  • Glass 6: "strawberry milk"- 2 pipets (5-6 mL) of 6 MNaOH solution (must be sufficient to overcome or neutralize the acid).


  1. Begin by showing that the liquid in glass 1 "water" is colorless.
  2. Pour the contents of glass 1 into glass 2.
  3. Pour the contents of glass 2 into glass 3.
  4. Pour the contents of glass 3 into glass 4 and swirl gently.
  5. Wait for fizzing to stop and pour glass 4 into glass 5.
  6. Pour contents of glass 5 into glass 6.


Last night for dinner I could not decide what I wanted to drink with my meal, so I decided to make all of my favorite drinks and drink them all.

Audience Explanation

Phenolphthalein is an acid-base indicator that turns pink in the presence of a base, and remains colorless in the presence of an acid. Glass 1 contained phenolphthalein and water. It remained colorless because phenolphthalein is colorless in a neutral environment. Glass 2 containes sodium hydroxide, which is a base.
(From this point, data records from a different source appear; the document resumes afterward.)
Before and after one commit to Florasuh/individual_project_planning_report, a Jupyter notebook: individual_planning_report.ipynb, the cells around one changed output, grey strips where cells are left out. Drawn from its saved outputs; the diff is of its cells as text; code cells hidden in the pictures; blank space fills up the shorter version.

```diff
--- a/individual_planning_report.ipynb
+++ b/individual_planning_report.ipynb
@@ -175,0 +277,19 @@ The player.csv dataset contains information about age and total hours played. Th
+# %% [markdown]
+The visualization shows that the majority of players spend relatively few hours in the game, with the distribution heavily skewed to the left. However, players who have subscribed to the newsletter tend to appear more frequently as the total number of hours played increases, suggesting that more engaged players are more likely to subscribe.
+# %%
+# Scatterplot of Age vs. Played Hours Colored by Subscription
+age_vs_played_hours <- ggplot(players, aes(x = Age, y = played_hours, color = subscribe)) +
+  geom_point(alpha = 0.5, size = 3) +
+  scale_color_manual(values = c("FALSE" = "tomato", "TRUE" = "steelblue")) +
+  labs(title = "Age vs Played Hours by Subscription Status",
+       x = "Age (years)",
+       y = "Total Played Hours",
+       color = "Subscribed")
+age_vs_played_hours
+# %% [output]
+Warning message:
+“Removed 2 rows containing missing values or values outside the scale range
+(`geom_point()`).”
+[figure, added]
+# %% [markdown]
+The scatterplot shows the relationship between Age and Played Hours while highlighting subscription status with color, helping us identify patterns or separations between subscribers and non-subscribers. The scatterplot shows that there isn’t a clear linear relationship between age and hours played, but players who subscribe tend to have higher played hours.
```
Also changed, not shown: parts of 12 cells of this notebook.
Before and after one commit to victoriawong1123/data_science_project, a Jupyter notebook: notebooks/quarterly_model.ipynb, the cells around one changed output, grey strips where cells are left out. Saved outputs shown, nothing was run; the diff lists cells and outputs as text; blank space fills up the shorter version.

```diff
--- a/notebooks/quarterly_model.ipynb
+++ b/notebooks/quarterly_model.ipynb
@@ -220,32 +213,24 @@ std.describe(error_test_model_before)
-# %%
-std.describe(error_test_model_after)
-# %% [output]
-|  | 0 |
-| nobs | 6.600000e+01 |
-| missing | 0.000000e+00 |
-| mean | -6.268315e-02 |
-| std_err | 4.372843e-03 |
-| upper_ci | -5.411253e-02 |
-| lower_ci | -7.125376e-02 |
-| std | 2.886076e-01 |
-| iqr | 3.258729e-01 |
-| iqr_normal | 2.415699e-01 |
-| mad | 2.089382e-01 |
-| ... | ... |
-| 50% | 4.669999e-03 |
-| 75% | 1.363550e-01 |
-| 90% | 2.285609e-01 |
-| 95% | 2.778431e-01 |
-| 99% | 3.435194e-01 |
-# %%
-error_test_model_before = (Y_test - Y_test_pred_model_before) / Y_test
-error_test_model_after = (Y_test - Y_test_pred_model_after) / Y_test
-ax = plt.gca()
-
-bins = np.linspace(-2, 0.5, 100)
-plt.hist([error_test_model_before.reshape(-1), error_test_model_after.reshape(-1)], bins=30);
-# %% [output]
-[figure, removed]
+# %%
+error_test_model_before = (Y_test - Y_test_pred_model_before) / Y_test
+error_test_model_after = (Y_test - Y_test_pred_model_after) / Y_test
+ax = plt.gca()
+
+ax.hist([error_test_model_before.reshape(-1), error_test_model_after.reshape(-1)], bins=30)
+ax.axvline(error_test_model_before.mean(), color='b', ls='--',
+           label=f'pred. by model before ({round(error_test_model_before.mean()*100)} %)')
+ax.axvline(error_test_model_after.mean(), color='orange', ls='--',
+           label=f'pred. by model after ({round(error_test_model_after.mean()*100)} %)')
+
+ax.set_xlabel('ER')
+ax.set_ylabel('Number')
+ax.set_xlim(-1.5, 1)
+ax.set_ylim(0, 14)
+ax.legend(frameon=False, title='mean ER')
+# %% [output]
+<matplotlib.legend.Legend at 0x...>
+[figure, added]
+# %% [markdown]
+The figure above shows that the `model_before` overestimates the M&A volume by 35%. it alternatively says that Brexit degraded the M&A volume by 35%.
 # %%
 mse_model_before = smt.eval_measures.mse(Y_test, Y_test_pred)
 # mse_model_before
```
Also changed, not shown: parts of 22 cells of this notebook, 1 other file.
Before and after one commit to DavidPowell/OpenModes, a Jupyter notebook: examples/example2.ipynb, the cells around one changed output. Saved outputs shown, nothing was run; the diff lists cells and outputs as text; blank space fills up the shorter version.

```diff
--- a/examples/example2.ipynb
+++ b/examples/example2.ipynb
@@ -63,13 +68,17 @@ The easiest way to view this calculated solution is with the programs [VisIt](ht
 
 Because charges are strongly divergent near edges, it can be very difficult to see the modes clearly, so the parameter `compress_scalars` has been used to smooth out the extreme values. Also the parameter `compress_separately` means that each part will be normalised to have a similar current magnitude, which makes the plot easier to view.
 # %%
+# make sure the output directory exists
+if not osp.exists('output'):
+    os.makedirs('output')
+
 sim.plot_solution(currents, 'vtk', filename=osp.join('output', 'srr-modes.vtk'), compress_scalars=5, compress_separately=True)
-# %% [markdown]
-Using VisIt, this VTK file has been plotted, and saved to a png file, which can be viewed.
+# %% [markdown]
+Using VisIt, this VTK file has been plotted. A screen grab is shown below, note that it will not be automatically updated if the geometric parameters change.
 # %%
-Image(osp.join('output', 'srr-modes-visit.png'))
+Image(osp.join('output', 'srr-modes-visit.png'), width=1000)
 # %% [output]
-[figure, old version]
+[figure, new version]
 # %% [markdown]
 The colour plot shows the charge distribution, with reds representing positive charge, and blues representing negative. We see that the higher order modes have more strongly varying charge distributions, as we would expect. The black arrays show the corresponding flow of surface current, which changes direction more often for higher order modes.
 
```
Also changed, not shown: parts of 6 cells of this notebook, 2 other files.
Phenolphthalein turns pink in the presence of a base, so it looked like "fruit punch" when glass 1 was poured into it.

Glass 3 contained sulfuric acid, which is an acid. The sulfuric acid neutralizes the base of Naoh in glass 2. Phenolphthalein is colorless in the presence of an acid, so it looked like "water". Glass 4 contained sodium bicarbonate. The sulfuric acid from glass 3 reacts with the sodium carbonate and creates bubbles of CO2 gas, which is the fizzing we saw and looked like "7-up".

The saturated barium nitrate solution in glass 5 also reacts with sulfate ions from the sulfuric acid and forms barium sulfate, which is a cloudy white precipitate and looks like "milk". The last glass contained phenolphthalein and sodium hydroxide, which is a base. The sodium hydroxide neutralizes any remaining sulfuric acid. As previouslystated, phenolphthalein turns pink in the presence of a base, so the cloudy pink solution looked like "strawberry milk".


Do not drink any of the solutions. Avoid body tissue contact with all solutions. Where goggles and gloves.


Flush final solution down drain with water.


  • Unknown


Last modified
10:31, 2 Oct 2013



(not set)
(not set)

Creative Commons License Unless otherwise noted, content in the UC Davis ChemWiki is licensed under a Creative Commons Attribution-Noncommercial-Share Alike 3.0 United States License. Permissions beyond the scope of this license may be available at copyright@ucdavis.edu. Questions and concerns can be directed toward Prof. Delmar Larsen (dlarsen@ucdavis.edu), Founder and Director. Terms of Use